An appointment of a candidate to fill a vacant position on council is neither a procedural matter nor a direction that could ever form the subject matter of a closed session vote.
Not only was the July 21 closed session illegal under the Municipal Act, the vote was in violation of the Act. As the Clerk Treasurer initially told council, a vote to fill a council seat must take place in open session.
I want to stress that my Office’s mandate is restricted to reviewing whether or not council complied with the open meeting provisions of the Municipal Act. It does not extend to commenting on the potential procedural issues surrounding the Mayor’s decision to flip a coin during the closed session in order to select the new councillor.
16 In reviewing the Township’s procedure by-law (by-law 2009-01), we observed that it states, in s.11, that matters that fall within any of the Act’s nine exceptions to the open meeting rules “shall” be debated in camera. This suggestion that consideration of such issues in closed session is mandatory contradicts the provisions of the Act.
17 Council always has the discretion to consider these topics in open session. Only matters falling under the s. 239 (3) – relating to requests under the Municipal Freedom of Information and Protection of Privacy Act – must be discussed in camera.
18 Before proceeding in camera under any of the other eight permissive exceptions, council should consider whether there is sufficient reason to exercise its discretion to exclude the public from the discussion. Council should also amend its by-law to reflect the wording of the Act.

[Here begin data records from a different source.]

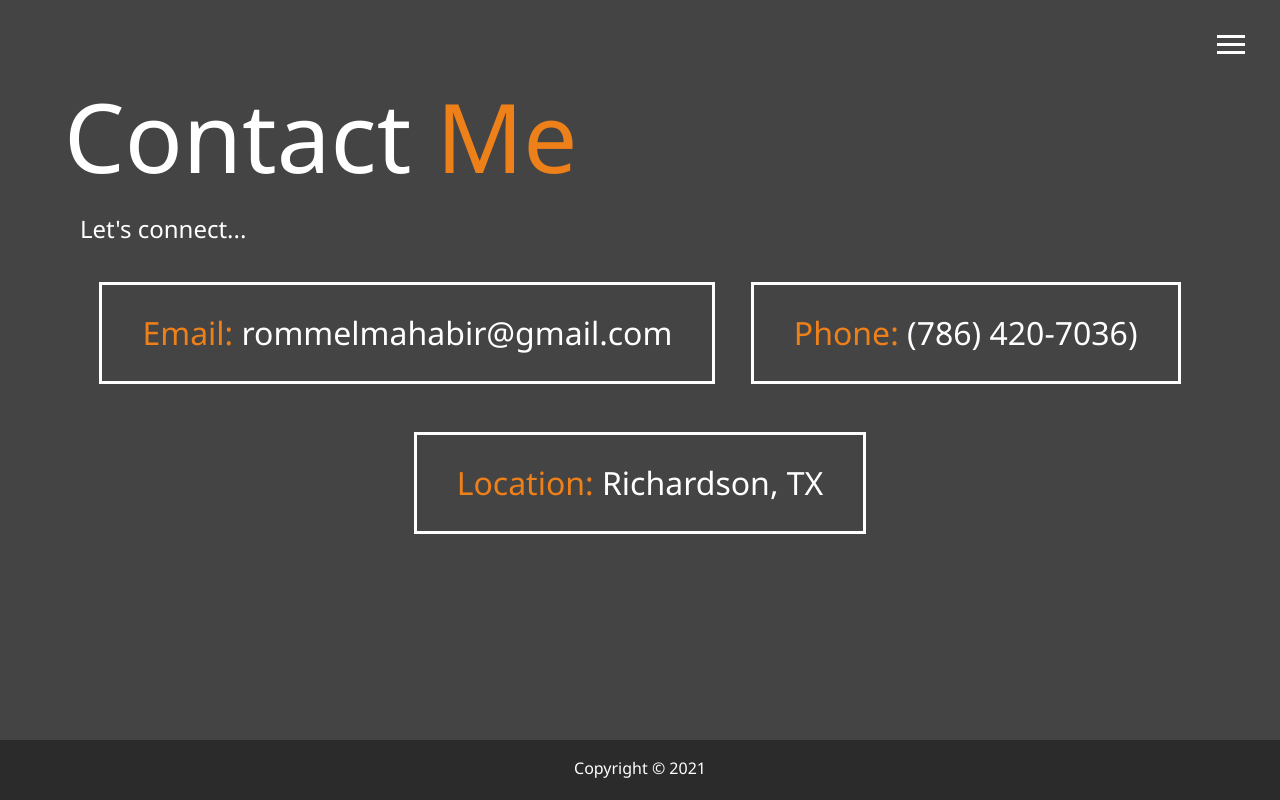
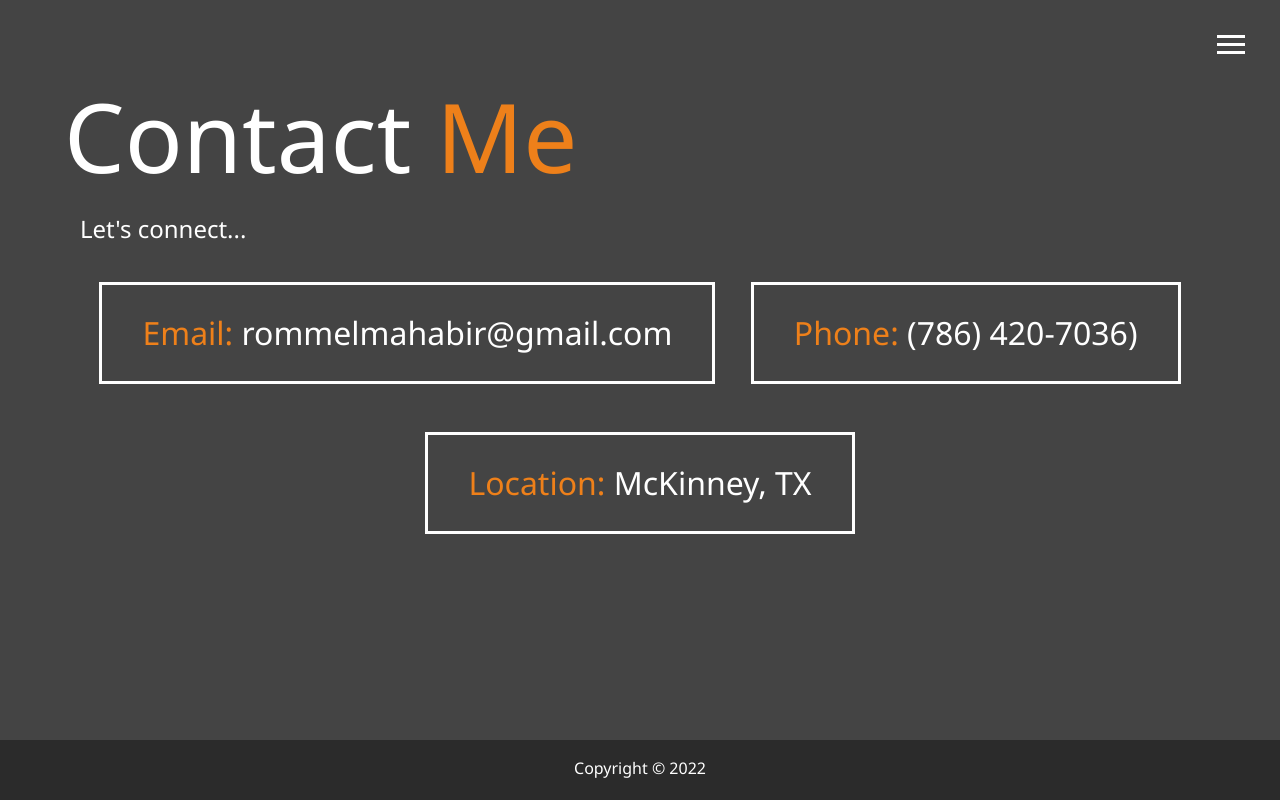
Before and after one commit to rommelmahabir/portfolio, a website: page dist/contact.html in a window 1280 px wide. Drawn offline with Linux system fonts and the light colour scheme.

Commit message:
Updated contact information

```diff
--- a/dist/contact.html
+++ b/dist/contact.html
@@ -67,13 +67,13 @@
         </div>
         <div>
         <span class="text-secondary">Location: </span>
-        Richardson, TX
+        McKinney, TX
         </div>
     </div>
   </main>
 
   <footer id="main-footer">
-    Copyright &copy; 2021
+    Copyright &copy; 2022
   </footer>
 
   <script src="js/main.js"></script>
```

19 Our review confirmed that council for the Township of Billings contravened the Municipal Act, 2001 when it discussed a matter in closed session on July 21 in circumstances that were not permitted under the exceptions to the open meeting requirements. Council also violated the Act when it voted in closed session on the candidates for the vacant position.
20 I am making four recommendations that I hope will help council understand its legal obligations and improve its closed meeting practices.
The Township of Billings should ensure that no subject is discussed in a closed session unless it clearly comes within one of the statutory exceptions to the open meeting requirements.
The Township of Billings should ensure that no vote is taken at a closed meeting, except in accordance with the Municipal Act, 2001.
The Township of Billings should amend its procedure by-law to reflect the discretionary nature of the majority of the exceptions to the open meeting requirements.
All members of Council for the Township of Billings should be vigilant in adhering to their individual and collective obligation to ensure council complies with its responsibilities under the Municipal Act, 2001.
21 OMLET staff spoke with the Clerk Treasurer and Mayor on September 17 to provide an overview of these findings, and to give the Township an opportunity to comment. Any comments received were taken into account in preparing this report.
22 My report should be shared with council for the Township of Billings and made available to the public as soon as possible, and no later than the council meeting on October 20, 2014.
Ombudsman of Ontario